THE TASK:
Return an exact copy of the lines from the one holding "Unify sign-in welcome" to the end of the data, including both the starting and final lines. Leave the pictures out.

Detected change data:

^^^^^^^^^^^^^^^^

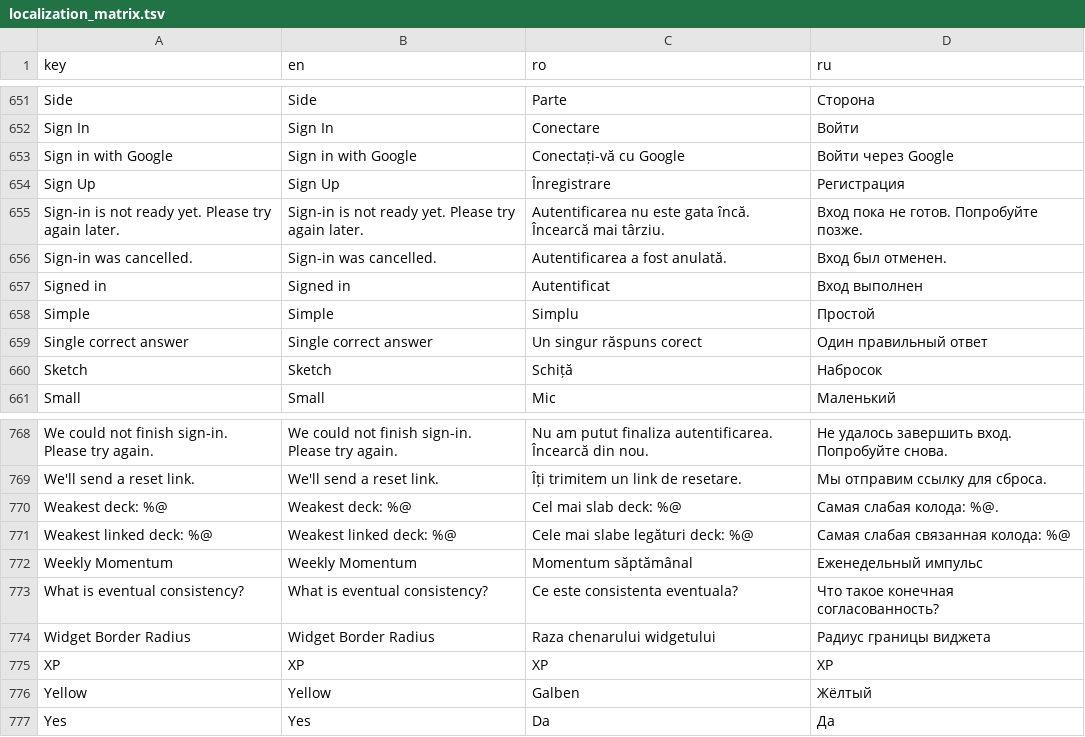
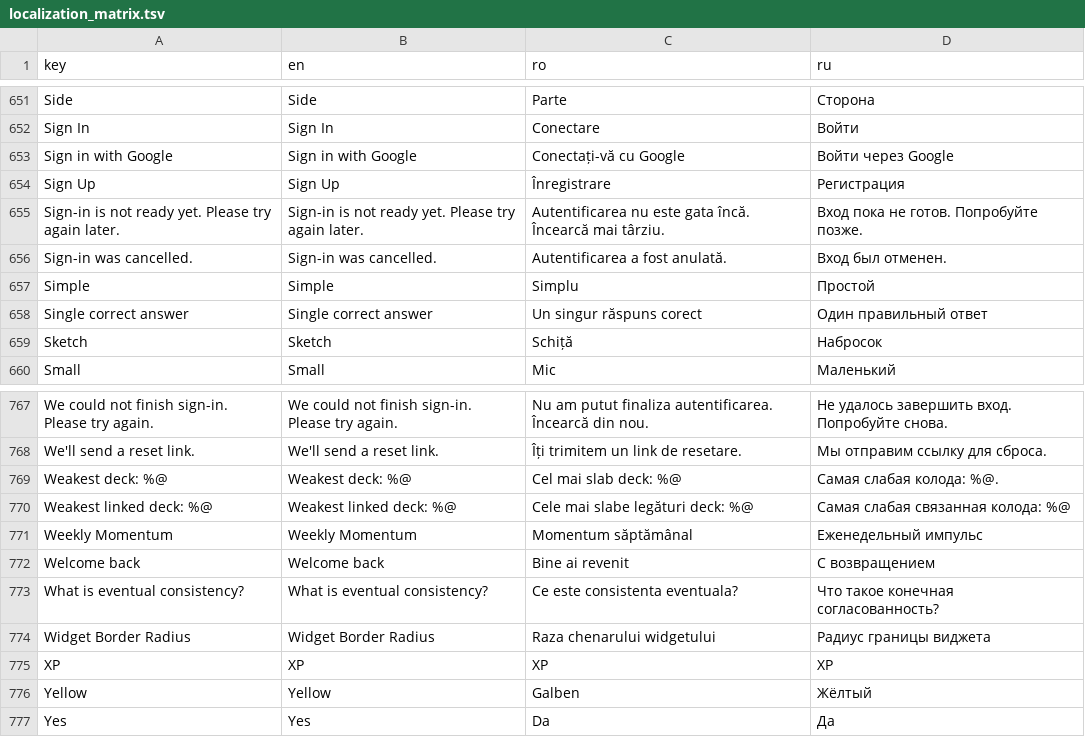
Before and after one commit to ionis789/QuizFlash, a TSV file: Docs/UI-Dictionary/localization_matrix.tsv, drawn as a sheet; only a part is shown, gaps mark what is left out.

Commit message:
Unify sign-in welcome

```diff
--- a/Docs/UI-Dictionary/localization_matrix.tsv
+++ b/Docs/UI-Dictionary/localization_matrix.tsv
@@ -656,3 +656,2 @@ Sign-in is not ready yet. Please try again later.	Sign-in is not ready yet. Plea
 Sign-in was cancelled.	Sign-in was cancelled.	Autentificarea a fost anulată.	Вход был отменен.
-Signed in	Signed in	Autentificat	Вход выполнен
 Simple	Simple	Simplu	Простой
@@ -772,2 +771,3 @@ Weakest linked deck: %@	Weakest linked deck: %@	Cele mai slabe legături deck: %
 Weekly Momentum	Weekly Momentum	Momentum săptămânal	Еженедельный импульс
+Welcome back	Welcome back	Bine ai revenit	С возвращением
 What is eventual consistency?	What is eventual consistency?	Ce este consistenta eventuala?	Что такое конечная согласованность?
```
Also changed, not shown: 8 other files.
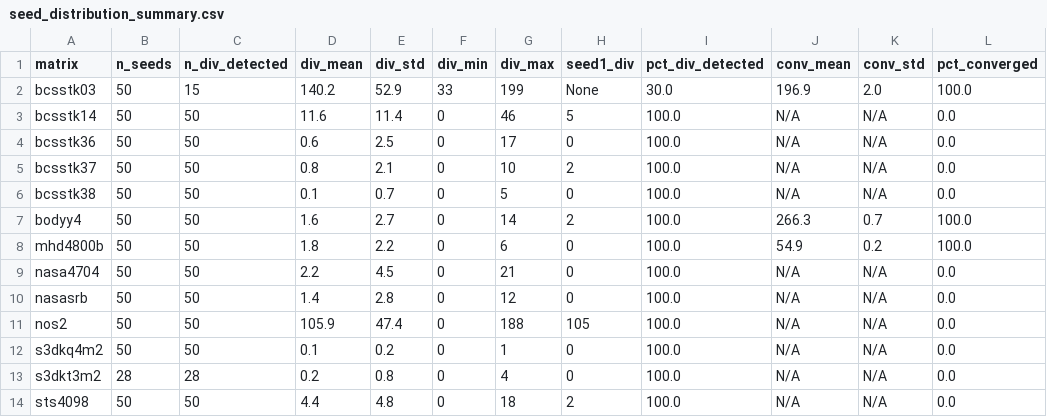
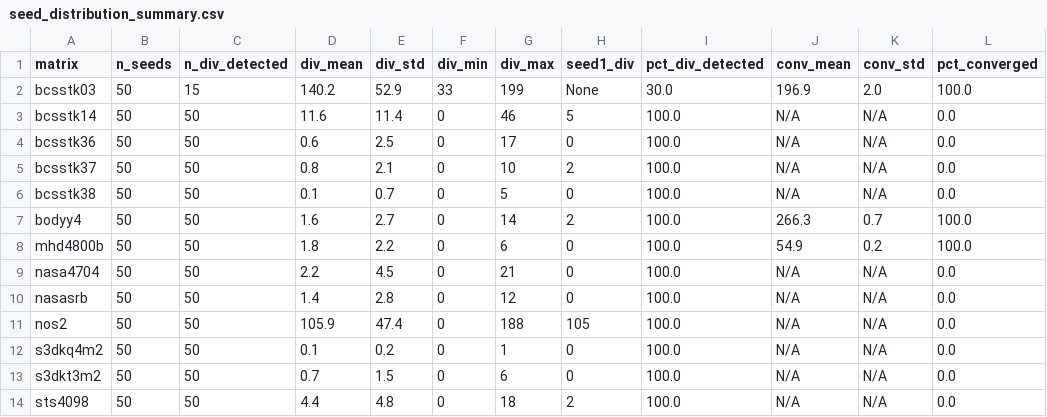
Before and after one commit to Gurleen-kansray/posit-sparse-bench, a CSV file: results/csv/seed_distribution_summary.csv, drawn as a sheet.

Commit message:
regenerate seed distribution summary with all 50 s3dkt3m2 seeds

```diff
--- a/results/csv/seed_distribution_summary.csv
+++ b/results/csv/seed_distribution_summary.csv
@@ -12,3 +12,3 @@ nos2,50,50,105.9,47.4,0,188,105,100.0,N/A,N/A,0.0
 s3dkq4m2,50,50,0.1,0.2,0,1,0,100.0,N/A,N/A,0.0
-s3dkt3m2,28,28,0.2,0.8,0,4,0,100.0,N/A,N/A,0.0
+s3dkt3m2,50,50,0.7,1.5,0,6,0,100.0,N/A,N/A,0.0
 sts4098,50,50,4.4,4.8,0,18,2,100.0,N/A,N/A,0.0
```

^^^^^^^^^^^^^^^^

REPLY:
Unify sign-in welcome

```diff
--- a/Docs/UI-Dictionary/localization_matrix.tsv
+++ b/Docs/UI-Dictionary/localization_matrix.tsv
@@ -656,3 +656,2 @@ Sign-in is not ready yet. Please try again later.	Sign-in is not ready yet. Plea
 Sign-in was cancelled.	Sign-in was cancelled.	Autentificarea a fost anulată.	Вход был отменен.
-Signed in	Signed in	Autentificat	Вход выполнен
 Simple	Simple	Simplu	Простой
@@ -772,2 +771,3 @@ Weakest linked deck: %@	Weakest linked deck: %@	Cele mai slabe legături deck: %
 Weekly Momentum	Weekly Momentum	Momentum săptămânal	Еженедельный импульс
+Welcome back	Welcome back	Bine ai revenit	С возвращением
 What is eventual consistency?	What is eventual consistency?	Ce este consistenta eventuala?	Что такое конечная согласованность?
```
Also changed, not shown: 8 other files.
Before and after one commit to Gurleen-kansray/posit-sparse-bench, a CSV file: results/csv/seed_distribution_summary.csv, drawn as a sheet.

Commit message:
regenerate seed distribution summary with all 50 s3dkt3m2 seeds

```diff
--- a/results/csv/seed_distribution_summary.csv
+++ b/results/csv/seed_distribution_summary.csv
@@ -12,3 +12,3 @@ nos2,50,50,105.9,47.4,0,188,105,100.0,N/A,N/A,0.0
 s3dkq4m2,50,50,0.1,0.2,0,1,0,100.0,N/A,N/A,0.0
-s3dkt3m2,28,28,0.2,0.8,0,4,0,100.0,N/A,N/A,0.0
+s3dkt3m2,50,50,0.7,1.5,0,6,0,100.0,N/A,N/A,0.0
 sts4098,50,50,4.4,4.8,0,18,2,100.0,N/A,N/A,0.0
```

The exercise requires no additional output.